What is expected: The output has to be the full set of records, reproduced exactly, minus any picture.

Data section:
::::::::
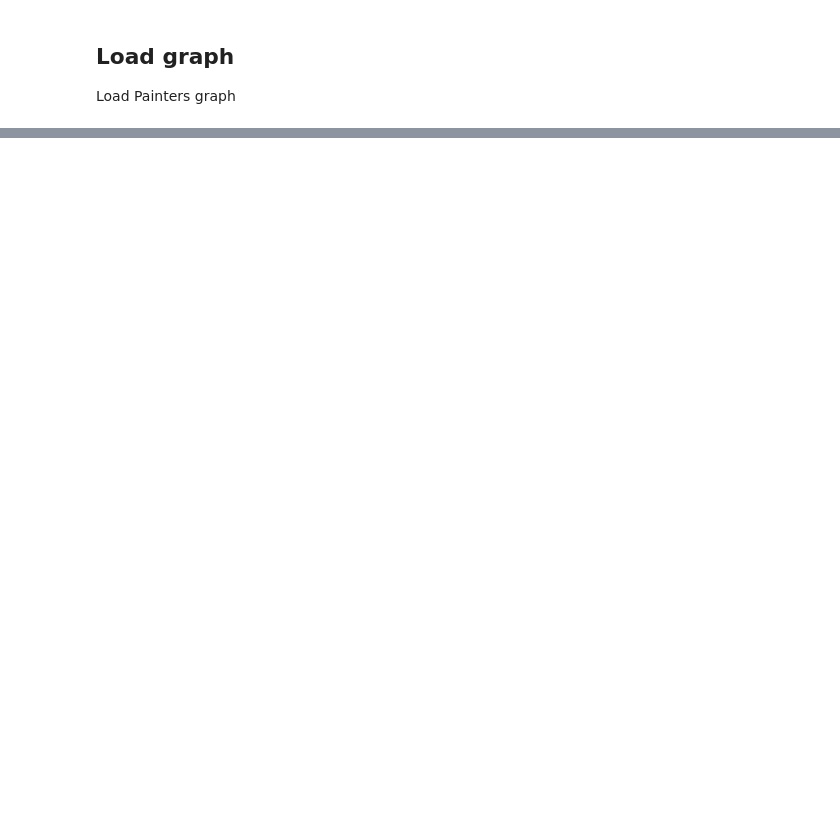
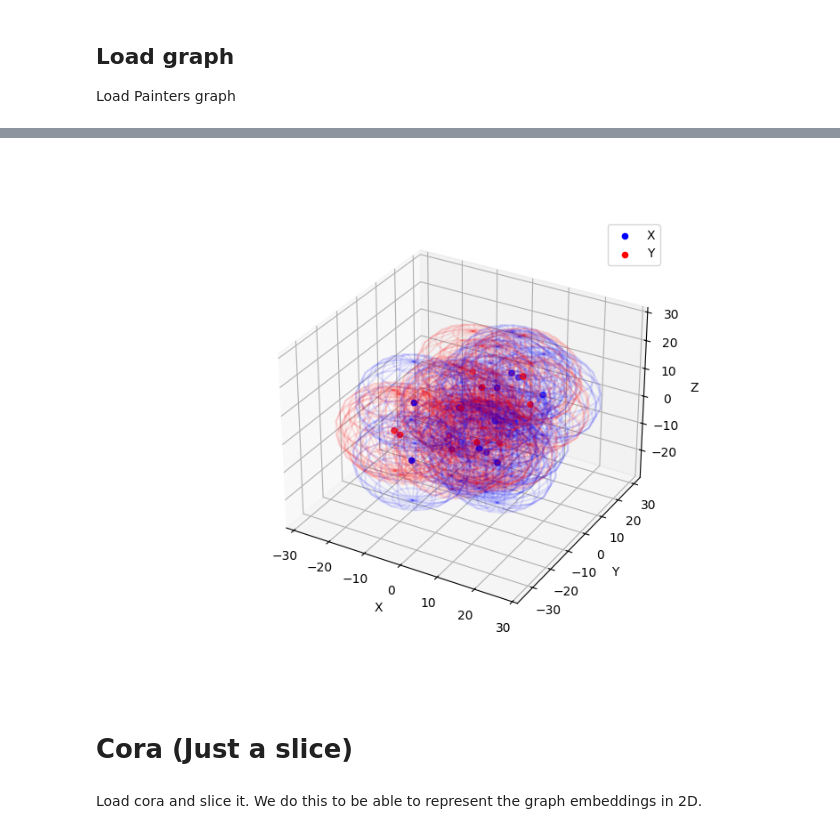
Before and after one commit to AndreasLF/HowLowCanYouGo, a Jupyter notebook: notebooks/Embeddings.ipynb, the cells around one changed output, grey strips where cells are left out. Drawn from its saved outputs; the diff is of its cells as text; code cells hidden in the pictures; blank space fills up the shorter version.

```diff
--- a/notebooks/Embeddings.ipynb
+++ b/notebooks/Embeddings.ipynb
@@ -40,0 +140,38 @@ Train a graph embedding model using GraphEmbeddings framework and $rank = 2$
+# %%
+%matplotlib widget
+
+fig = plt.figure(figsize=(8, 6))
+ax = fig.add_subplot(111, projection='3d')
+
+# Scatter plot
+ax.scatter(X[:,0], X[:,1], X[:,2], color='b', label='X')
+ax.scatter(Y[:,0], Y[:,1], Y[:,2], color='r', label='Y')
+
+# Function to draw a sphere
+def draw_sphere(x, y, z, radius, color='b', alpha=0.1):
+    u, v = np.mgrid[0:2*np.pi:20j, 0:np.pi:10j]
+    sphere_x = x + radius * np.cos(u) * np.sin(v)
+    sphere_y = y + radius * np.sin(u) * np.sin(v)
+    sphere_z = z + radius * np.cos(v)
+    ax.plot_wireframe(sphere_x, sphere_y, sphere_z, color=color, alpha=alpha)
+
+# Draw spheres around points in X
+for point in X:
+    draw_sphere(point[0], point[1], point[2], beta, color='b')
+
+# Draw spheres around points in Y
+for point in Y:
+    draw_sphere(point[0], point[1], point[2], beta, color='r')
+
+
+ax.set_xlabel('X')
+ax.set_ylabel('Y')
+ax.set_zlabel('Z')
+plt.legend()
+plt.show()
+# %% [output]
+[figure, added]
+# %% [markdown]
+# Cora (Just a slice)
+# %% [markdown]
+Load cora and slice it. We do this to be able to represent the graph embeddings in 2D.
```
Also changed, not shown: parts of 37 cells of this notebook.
::::::::
Task solution:
Before and after one commit to AndreasLF/HowLowCanYouGo, a Jupyter notebook: notebooks/Embeddings.ipynb, the cells around one changed output, grey strips where cells are left out. Drawn from its saved outputs; the diff is of its cells as text; code cells hidden in the pictures; blank space fills up the shorter version.

```diff
--- a/notebooks/Embeddings.ipynb
+++ b/notebooks/Embeddings.ipynb
@@ -40,0 +140,38 @@ Train a graph embedding model using GraphEmbeddings framework and $rank = 2$
+# %%
+%matplotlib widget
+
+fig = plt.figure(figsize=(8, 6))
+ax = fig.add_subplot(111, projection='3d')
+
+# Scatter plot
+ax.scatter(X[:,0], X[:,1], X[:,2], color='b', label='X')
+ax.scatter(Y[:,0], Y[:,1], Y[:,2], color='r', label='Y')
+
+# Function to draw a sphere
+def draw_sphere(x, y, z, radius, color='b', alpha=0.1):
+    u, v = np.mgrid[0:2*np.pi:20j, 0:np.pi:10j]
+    sphere_x = x + radius * np.cos(u) * np.sin(v)
+    sphere_y = y + radius * np.sin(u) * np.sin(v)
+    sphere_z = z + radius * np.cos(v)
+    ax.plot_wireframe(sphere_x, sphere_y, sphere_z, color=color, alpha=alpha)
+
+# Draw spheres around points in X
+for point in X:
+    draw_sphere(point[0], point[1], point[2], beta, color='b')
+
+# Draw spheres around points in Y
+for point in Y:
+    draw_sphere(point[0], point[1], point[2], beta, color='r')
+
+
+ax.set_xlabel('X')
+ax.set_ylabel('Y')
+ax.set_zlabel('Z')
+plt.legend()
+plt.show()
+# %% [output]
+[figure, added]
+# %% [markdown]
+# Cora (Just a slice)
+# %% [markdown]
+Load cora and slice it. We do this to be able to represent the graph embeddings in 2D.
```
Also changed, not shown: parts of 37 cells of this notebook.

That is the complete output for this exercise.